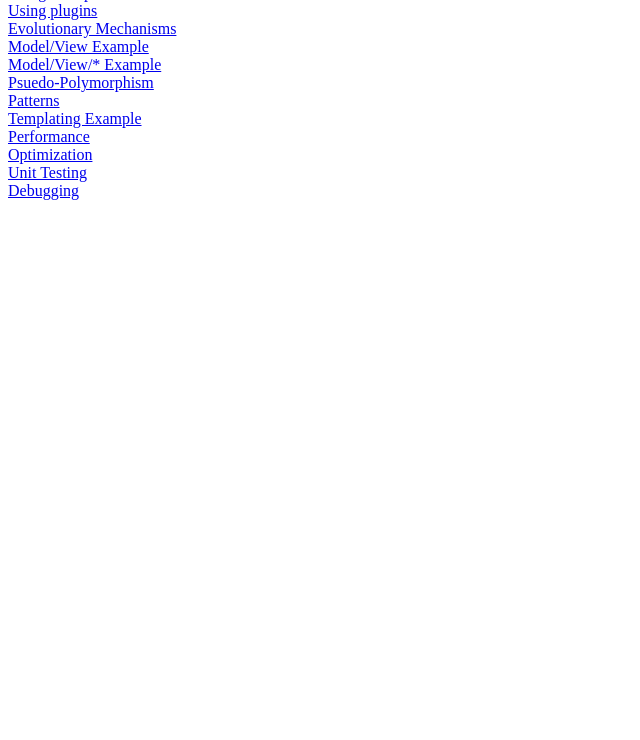
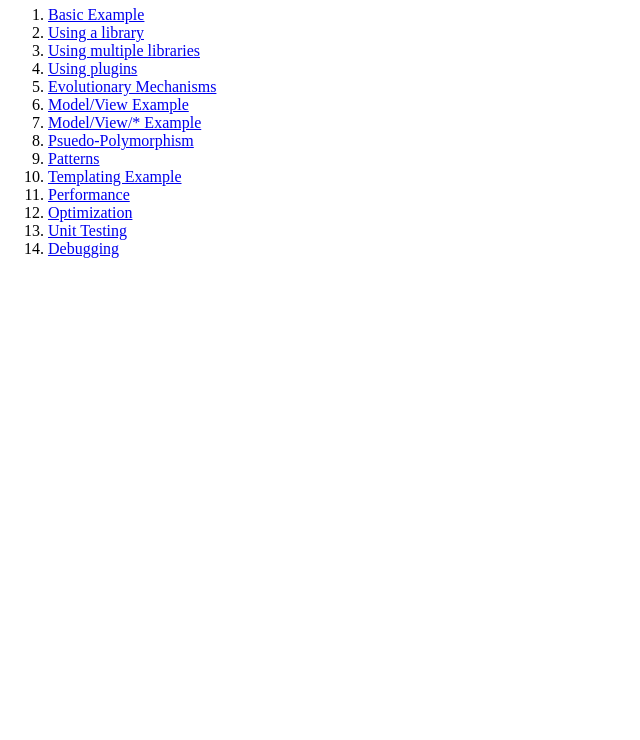
Before and after one commit to kvnlnt/rrfe, a plain HTML site: page index.html in a window 1280 px wide. Shown: the part 60-800 px from the top of the page, without its empty margins (0-640 px from the left). Drawn offline with Linux system fonts and the light colour scheme.

Commit message:
added menu

```diff
--- a/index.html
+++ b/index.html
@@ -1,14 +1,17 @@
-<a href="basic.html">Basic Example</a><br/>
-<a href="library.html">Using a library</a><br/>
-<a href="libraries.html">Using multiple libraries</a><br/>
-<a href="plugins.html">Using plugins</a><br/>
-<a href="evolution.html">Evolutionary Mechanisms</a><br/>
-<a href="mv.html">Model/View Example</a><br/>
-<a href="mvc.html">Model/View/* Example</a><br/>
-<a href="polymorphism.html">Psuedo-Polymorphism</a><br/>
-<a href="patterns.html">Patterns</a><br/>
-<a href="templating.html">Templating Example</a><br/>
-<a href="http://requirejs.org/docs/why.html" target="_blank">Performance</a><br/>
-<a href="http://requirejs.org/docs/optimization.html" target="_blank">Optimization</a><br/>
-<a href="testing.html">Unit Testing</a><br/>
-<a href="debug.html">Debugging</a><br/>
+<h1>Frontend Velocity Demos</h1>
+<ol>
+	<li><a href="basic.html">Basic Example</a></li>
+	<li><a href="library.html">Using a library</a></li>
+	<li><a href="libraries.html">Using multiple libraries</a></li>
+	<li><a href="plugins.html">Using plugins</a></li>
+	<li><a href="evolution.html">Evolutionary Mechanisms</a></li>
+	<li><a href="mv.html">Model/View Example</a></li>
+	<li><a href="mvc.html">Model/View/* Example</a></li>
+	<li><a href="polymorphism.html">Psuedo-Polymorphism</a></li>
+	<li><a href="patterns.html">Patterns</a></li>
+	<li><a href="templating.html">Templating Example</a></li>
+	<li><a href="http://requirejs.org/docs/why.html" target="_blank">Performance</a></li>
+	<li><a href="http://requirejs.org/docs/optimization.html" target="_blank">Optimization</a></li>
+	<li><a href="testing.html">Unit Testing</a></li>
+	<li><a href="debug.html">Debugging</a></li>
+</ol>
```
# # # #
- TASK STATEMENT
Reprint all the data above verbatim, excluding pictures.

- OUTPUT
Before and after one commit to kvnlnt/rrfe, a plain HTML site: page index.html in a window 1280 px wide. Shown: the part 60-800 px from the top of the page, without its empty margins (0-640 px from the left). Drawn offline with Linux system fonts and the light colour scheme.

Commit message:
added menu

```diff
--- a/index.html
+++ b/index.html
@@ -1,14 +1,17 @@
-<a href="basic.html">Basic Example</a><br/>
-<a href="library.html">Using a library</a><br/>
-<a href="libraries.html">Using multiple libraries</a><br/>
-<a href="plugins.html">Using plugins</a><br/>
-<a href="evolution.html">Evolutionary Mechanisms</a><br/>
-<a href="mv.html">Model/View Example</a><br/>
-<a href="mvc.html">Model/View/* Example</a><br/>
-<a href="polymorphism.html">Psuedo-Polymorphism</a><br/>
-<a href="patterns.html">Patterns</a><br/>
-<a href="templating.html">Templating Example</a><br/>
-<a href="http://requirejs.org/docs/why.html" target="_blank">Performance</a><br/>
-<a href="http://requirejs.org/docs/optimization.html" target="_blank">Optimization</a><br/>
-<a href="testing.html">Unit Testing</a><br/>
-<a href="debug.html">Debugging</a><br/>
+<h1>Frontend Velocity Demos</h1>
+<ol>
+	<li><a href="basic.html">Basic Example</a></li>
+	<li><a href="library.html">Using a library</a></li>
+	<li><a href="libraries.html">Using multiple libraries</a></li>
+	<li><a href="plugins.html">Using plugins</a></li>
+	<li><a href="evolution.html">Evolutionary Mechanisms</a></li>
+	<li><a href="mv.html">Model/View Example</a></li>
+	<li><a href="mvc.html">Model/View/* Example</a></li>
+	<li><a href="polymorphism.html">Psuedo-Polymorphism</a></li>
+	<li><a href="patterns.html">Patterns</a></li>
+	<li><a href="templating.html">Templating Example</a></li>
+	<li><a href="http://requirejs.org/docs/why.html" target="_blank">Performance</a></li>
+	<li><a href="http://requirejs.org/docs/optimization.html" target="_blank">Optimization</a></li>
+	<li><a href="testing.html">Unit Testing</a></li>
+	<li><a href="debug.html">Debugging</a></li>
+</ol>
```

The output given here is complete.